Taking cues from the surrounding Ohio River ecology in the Owensboro Health System Campus (OHSC) integrates a complex array of water management, ecological reclamation, and human health strategies. To protect against seasonal floods on a flat greenfield site, the designed topography undulates throughout the campus to create stormwater retention ponds and a large plinth to lift the hospital. These features double as recreational and healing amenities for patients, visitors, employees, and community members. By establishing an adaptable framework and illustrating the direct connection between a healthy environment and community wellness the site’s sustainable impact is revealed.
HEALING DESIGN GOALS
Outgrowing its existing hospital, the Owensboro Health System realized that a replacement facility proved more cost effective and patient-focused than a renovation. The design team with HGA Architects and Engineers (HGA) worked to organize, program and detail the new site which was essentially a blank slate. The goal was to create a campus that promotes exceptional patient care through environmental sustainability.

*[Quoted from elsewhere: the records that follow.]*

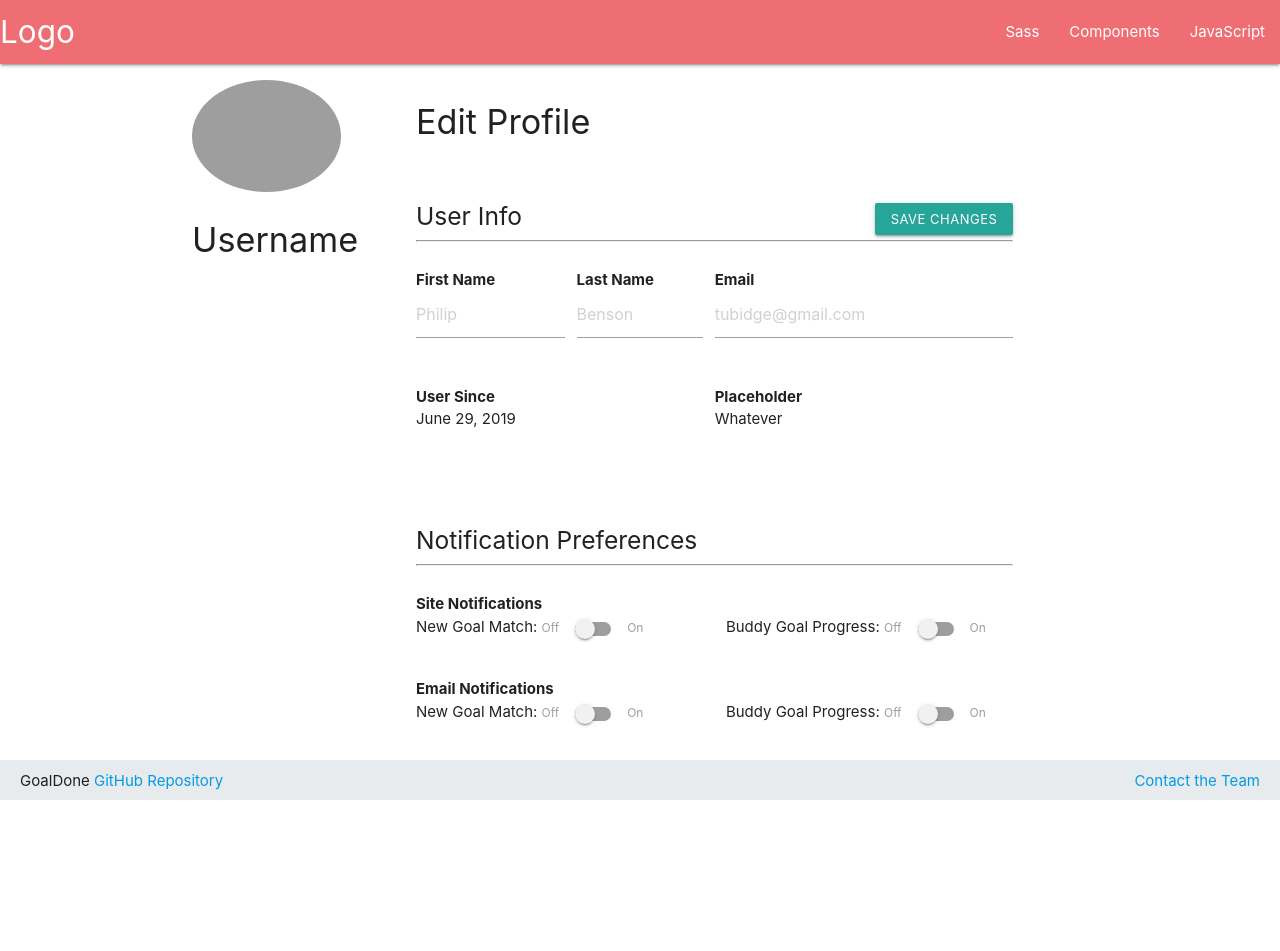
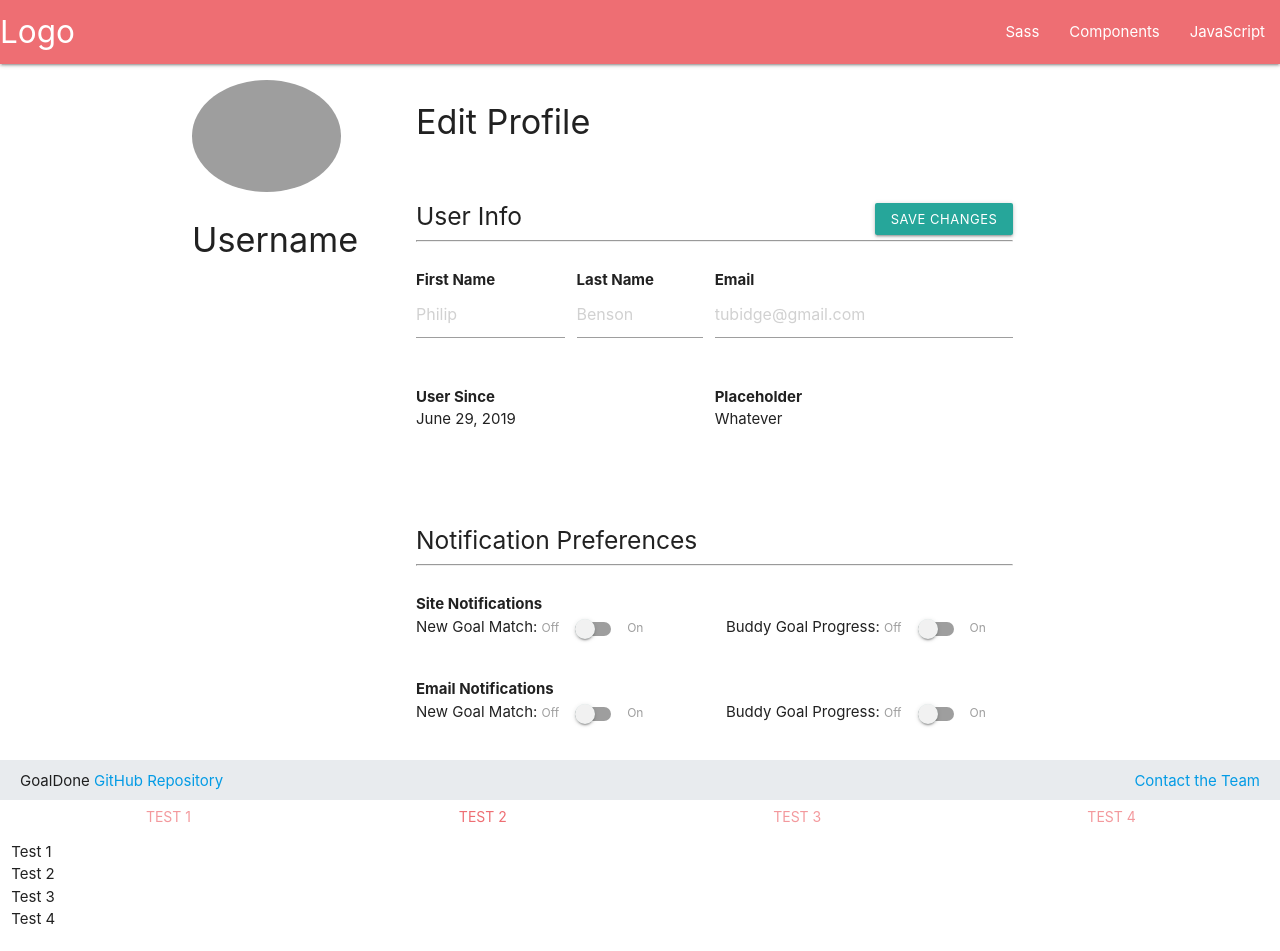
Before and after one commit to tubidge/Project3-test, a React (Create React App) app: page / in a window 1280 px wide. Before the commit the page ends 800 px from the top, so only its background shows below. Built offline with nearby package versions, Linux system fonts and the light colour scheme; grey boxes are pictures that could not be loaded.

Commit message:
adding goals view component

```diff
--- a/public/index.html
+++ b/public/index.html
@@ -38,7 +38,7 @@
       To begin the development, run `npm start` or `yarn start`.
       To create a production bundle, use `npm run build` or `yarn build`.
     -->
-  <script src="https://cdnjs.cloudflare.com/ajax/libs/materialize/1.0.0/js/materialize.min.js"></script>
+
 </body>
 
 </html>
--- a/src/App.js
+++ b/src/App.js
@@ -2,6 +2,7 @@ import React from "react";
 import Navbar from "./components/Navbar";
 import ProfileView from "./components/ProfileView";
 import ProfileEdit from "./components/ProfileEdit";
+import GoalsView from "./components/GoalsView";
 import Footer from "./components/Footer";
 
 function App() {
@@ -9,6 +10,8 @@ function App() {
     <div>
       <Navbar />
       <ProfileEdit />
+      <hr />
+      <GoalsView />
       <Footer />
     </div>
   )
--- /dev/null
+++ b/src/components/GoalsView/index.js
@@ -0,0 +1,23 @@
+import React from "react";
+// import "./style.css";
+
+function GoalsView() {
+    return (
+        <div class="row">
+            <div class="col s12">
+                <ul class="tabs">
+                    <li class="tab col s3"><a href="#test1">Test 1</a></li>
+                    <li class="tab col s3"><a class="active" href="#test2">Test 2</a></li>
+                    <li class="tab col s3"><a href="#test3">Test 3</a></li>
+                    <li class="tab col s3"><a href="#test4">Test 4</a></li>
+                </ul>
+            </div>
+            <div id="test1" class="col s12">Test 1</div>
+            <div id="test2" class="col s12">Test 2</div>
+            <div id="test3" class="col s12">Test 3</div>
+            <div id="test4" class="col s12">Test 4</div>
+        </div>
+    )
+};
+
+export default GoalsView;
```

With these goals in mind HGA’s design team was tasked with creating a new connection between a healthy environment and the human healing process on the 157 acre site amid fields of soybeans and rural industry where there had been none. To do this, the design team had to look at what ideas could emerge from the site opportunities that already existed on this relatively flat site which sits within the Ohio River flood plain. There was opportunity in these constraints, to reinvigorate the degraded landscape through integrating water management, ecological reclamation, and human health design strategies.
The nearby Ohio River is a powerful force carving through the site’s adjacent landscape. It provided a palpable metaphor to organize the Campus design. The site and structure elements integrate via “A River Runs Through” organizational scheme to allow a flow of restorative inside/outside experiences and connected ecological strategies. The landscape architect sculpted topography to form an interconnected system of stormwater features. All water features were created as borrow pits for building construction to raise the building above the 500 year flood plain level. This balanced cut/fill shaped a sustainable framework to capture stormwater and reuse it for groundwater recharge, irrigation, and aesthetic benefit.
To protect against seasonal floods on a flat greenfield site, the hospital’s designed topography undulates to create stormwater retention ponds and a large plinth that elevates the hospital. These features double as recreational and healing amenities for patients, visitors, employees, and community members.
Upon approach, the hospital emerges in the distance through tall wetland grasses and tree allées denoting circulation paths. A restorative, natural setting immerses visitors as they arrive at the building and the soothing sounds of water and lush vegetation soften the entry areas.
Several courtyards, gardens, and other green spaces near the building offer visual and physical respite for patients, visitors, and employees. A rooftop garden lifts the healing benefits of nature to the upper levels of the hospital. Combinations of ponds, rain gardens, rolling hills covered with trees, ornamental grasses, and flowering perennials promote mental restoration. Public art installations provide spiritual connection. Meandering paths, a circuit training course, and seating hierarchy encourage social interaction and physical activity.
The aggregate of these site features unifies and enriches the restorative qualities of the Campus, establishing an adaptable framework and illustrates the direct connection between a healthy environment and community wellness.
A large portion of Kentucky is home to hardwood forests, native flowering trees, and grasslands. Recognizing this ecological context, the design strives to reclaim a naturalized area that had been stripped of its environmental integrity. The Campus design restores 70% of the site to a naturalized state. Native grass plantings layer up in open areas and along pond banks; flowering and fruiting trees are dispersed throughout to provide aesthetics and wildlife value; and larger hardwoods flank exterior roadsides and are grouped strategically throughout the interior.
HGA also teamed with the landscape supervisor to generate a Natural Resource Management Plan and cultivate a shift in landscape management cultural practices. The Plan guides sustainably-based operational practices, including efficient irrigation, morning mowing, increased mowing heights, and an integrated pest management program.
As a result of the site transformation and sustainable management plan, the Campus is designated by Audubon International as the first Certified Signature Sanctuary in the state of Kentucky — the first hospital in the world to achieve this certification.
Owensboro Health System Campus
Client | Owensboro Health
Location | Owensboro, Kentucky, USA
Landscape Architect | HGA Architects and Engineers
Landscape Architecture Team | Emanouil Spassov, Erica Christenson, Theodore Lee, Trygve Hansen
Architects | HGA Architects and Engineers
Engineer | HGA Architects and Engineers
Principal in Charge | Kurt Spiering
Design Principal | Mark Debrauske
Project Architect | Bob Bonesho, Greg Kempen, Paul McGuire
Project Manager | Mark Bultman
Contractor | TurnerConstruction
Public Art | Tom Corbin, William Kolok, Craig Kaviar, Brooke White
Photographs | Halkin Architectural Photography LLC, Emanouil Spassov
Images | HGA